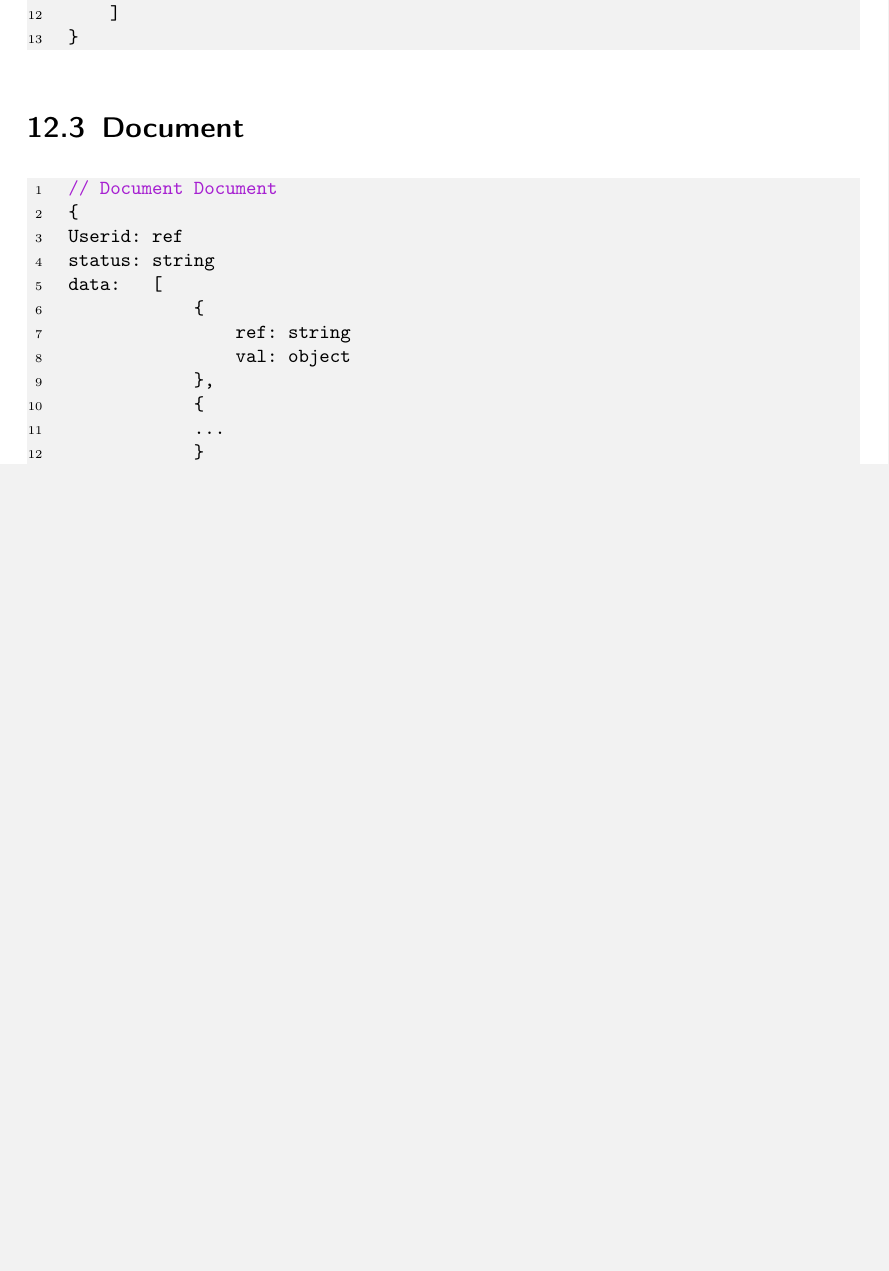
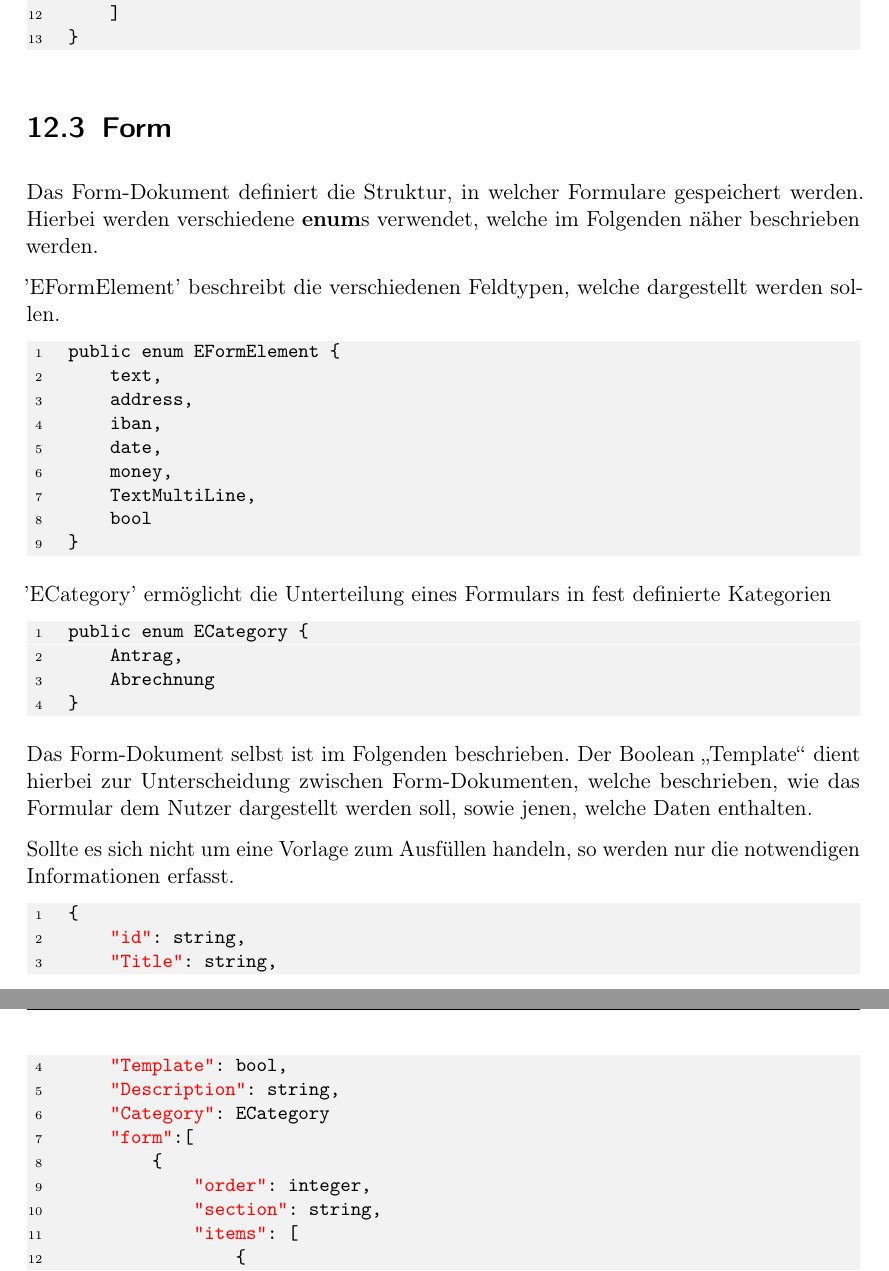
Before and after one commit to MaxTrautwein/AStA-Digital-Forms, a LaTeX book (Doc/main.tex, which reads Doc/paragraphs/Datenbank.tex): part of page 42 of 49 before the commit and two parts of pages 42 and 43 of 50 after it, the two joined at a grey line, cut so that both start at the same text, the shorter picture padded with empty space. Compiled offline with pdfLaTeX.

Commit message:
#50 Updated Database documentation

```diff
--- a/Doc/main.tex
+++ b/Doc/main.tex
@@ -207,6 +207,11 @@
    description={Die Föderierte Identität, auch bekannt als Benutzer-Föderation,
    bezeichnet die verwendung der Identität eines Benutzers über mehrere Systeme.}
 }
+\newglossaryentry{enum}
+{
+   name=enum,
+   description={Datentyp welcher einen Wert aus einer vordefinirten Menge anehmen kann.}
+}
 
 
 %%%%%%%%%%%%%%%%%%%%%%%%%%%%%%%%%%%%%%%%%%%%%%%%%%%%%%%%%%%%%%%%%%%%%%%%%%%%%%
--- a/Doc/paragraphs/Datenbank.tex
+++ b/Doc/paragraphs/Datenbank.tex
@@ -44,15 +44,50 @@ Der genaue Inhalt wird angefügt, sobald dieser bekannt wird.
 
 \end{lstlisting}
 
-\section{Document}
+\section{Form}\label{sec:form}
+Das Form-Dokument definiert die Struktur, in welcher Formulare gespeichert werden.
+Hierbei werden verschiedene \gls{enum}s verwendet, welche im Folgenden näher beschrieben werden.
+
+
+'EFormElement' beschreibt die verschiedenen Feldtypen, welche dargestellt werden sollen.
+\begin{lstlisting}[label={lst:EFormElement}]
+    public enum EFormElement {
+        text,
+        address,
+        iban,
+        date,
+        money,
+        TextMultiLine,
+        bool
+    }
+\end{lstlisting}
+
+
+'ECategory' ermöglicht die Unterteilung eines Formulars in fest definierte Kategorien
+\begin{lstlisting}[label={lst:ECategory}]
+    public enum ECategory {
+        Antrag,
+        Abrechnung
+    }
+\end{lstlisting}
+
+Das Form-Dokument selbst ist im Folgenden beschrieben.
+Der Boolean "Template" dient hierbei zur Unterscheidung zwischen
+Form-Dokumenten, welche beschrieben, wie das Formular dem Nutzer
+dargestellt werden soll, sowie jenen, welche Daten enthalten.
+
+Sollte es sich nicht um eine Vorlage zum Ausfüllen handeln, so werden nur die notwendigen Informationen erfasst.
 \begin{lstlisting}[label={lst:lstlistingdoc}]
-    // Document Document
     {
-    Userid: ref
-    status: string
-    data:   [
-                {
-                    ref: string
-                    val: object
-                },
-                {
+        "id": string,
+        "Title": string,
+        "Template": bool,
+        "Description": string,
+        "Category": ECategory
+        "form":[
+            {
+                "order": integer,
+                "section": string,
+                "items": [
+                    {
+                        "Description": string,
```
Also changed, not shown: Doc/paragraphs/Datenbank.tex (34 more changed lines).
---
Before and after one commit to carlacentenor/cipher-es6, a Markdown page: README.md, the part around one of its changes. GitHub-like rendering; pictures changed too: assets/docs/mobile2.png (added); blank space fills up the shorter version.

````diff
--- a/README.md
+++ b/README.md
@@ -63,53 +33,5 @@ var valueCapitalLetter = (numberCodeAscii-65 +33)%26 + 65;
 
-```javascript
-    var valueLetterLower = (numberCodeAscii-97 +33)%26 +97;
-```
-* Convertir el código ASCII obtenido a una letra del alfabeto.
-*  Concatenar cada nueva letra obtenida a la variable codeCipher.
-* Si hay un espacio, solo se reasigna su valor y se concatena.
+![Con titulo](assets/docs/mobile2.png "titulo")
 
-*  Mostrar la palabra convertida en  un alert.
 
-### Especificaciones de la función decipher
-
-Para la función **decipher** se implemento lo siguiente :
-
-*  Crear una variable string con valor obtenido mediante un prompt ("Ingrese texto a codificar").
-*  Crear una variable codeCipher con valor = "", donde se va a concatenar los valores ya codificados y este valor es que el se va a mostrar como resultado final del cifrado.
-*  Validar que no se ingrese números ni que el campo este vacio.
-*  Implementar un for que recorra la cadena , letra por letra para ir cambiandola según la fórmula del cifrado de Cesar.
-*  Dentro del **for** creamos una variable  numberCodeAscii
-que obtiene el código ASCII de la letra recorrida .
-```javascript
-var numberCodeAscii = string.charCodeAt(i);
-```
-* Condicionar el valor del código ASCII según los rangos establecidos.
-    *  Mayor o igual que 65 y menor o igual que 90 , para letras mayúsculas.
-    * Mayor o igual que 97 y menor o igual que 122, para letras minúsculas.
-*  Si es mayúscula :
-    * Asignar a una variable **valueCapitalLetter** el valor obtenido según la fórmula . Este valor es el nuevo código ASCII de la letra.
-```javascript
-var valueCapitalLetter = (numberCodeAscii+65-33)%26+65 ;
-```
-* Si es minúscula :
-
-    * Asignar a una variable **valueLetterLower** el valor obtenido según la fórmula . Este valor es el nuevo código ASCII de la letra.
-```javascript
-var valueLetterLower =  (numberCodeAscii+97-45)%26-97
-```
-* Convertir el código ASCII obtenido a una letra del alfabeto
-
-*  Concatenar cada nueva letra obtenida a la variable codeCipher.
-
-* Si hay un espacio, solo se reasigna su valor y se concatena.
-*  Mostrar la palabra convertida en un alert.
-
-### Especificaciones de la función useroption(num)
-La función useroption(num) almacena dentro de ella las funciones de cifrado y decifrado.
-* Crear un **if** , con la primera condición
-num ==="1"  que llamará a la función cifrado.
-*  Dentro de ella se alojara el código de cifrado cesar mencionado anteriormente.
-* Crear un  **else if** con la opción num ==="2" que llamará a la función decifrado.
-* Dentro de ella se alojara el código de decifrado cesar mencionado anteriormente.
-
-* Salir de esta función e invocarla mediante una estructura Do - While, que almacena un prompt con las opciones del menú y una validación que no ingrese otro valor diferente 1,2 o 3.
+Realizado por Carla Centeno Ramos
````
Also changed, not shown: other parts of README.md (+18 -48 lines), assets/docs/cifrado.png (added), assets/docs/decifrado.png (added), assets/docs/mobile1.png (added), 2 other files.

**Work to be completed**
Filter the entries by the string "Datenbank" and copy each matching line.

**Reply**
Before and after one commit to MaxTrautwein/AStA-Digital-Forms, a LaTeX book (Doc/main.tex, which reads Doc/paragraphs/Datenbank.tex): part of page 42 of 49 before the commit and two parts of pages 42 and 43 of 50 after it, the two joined at a grey line, cut so that both start at the same text, the shorter picture padded with empty space. Compiled offline with pdfLaTeX.
--- a/Doc/paragraphs/Datenbank.tex
+++ b/Doc/paragraphs/Datenbank.tex
Also changed, not shown: Doc/paragraphs/Datenbank.tex (34 more changed lines).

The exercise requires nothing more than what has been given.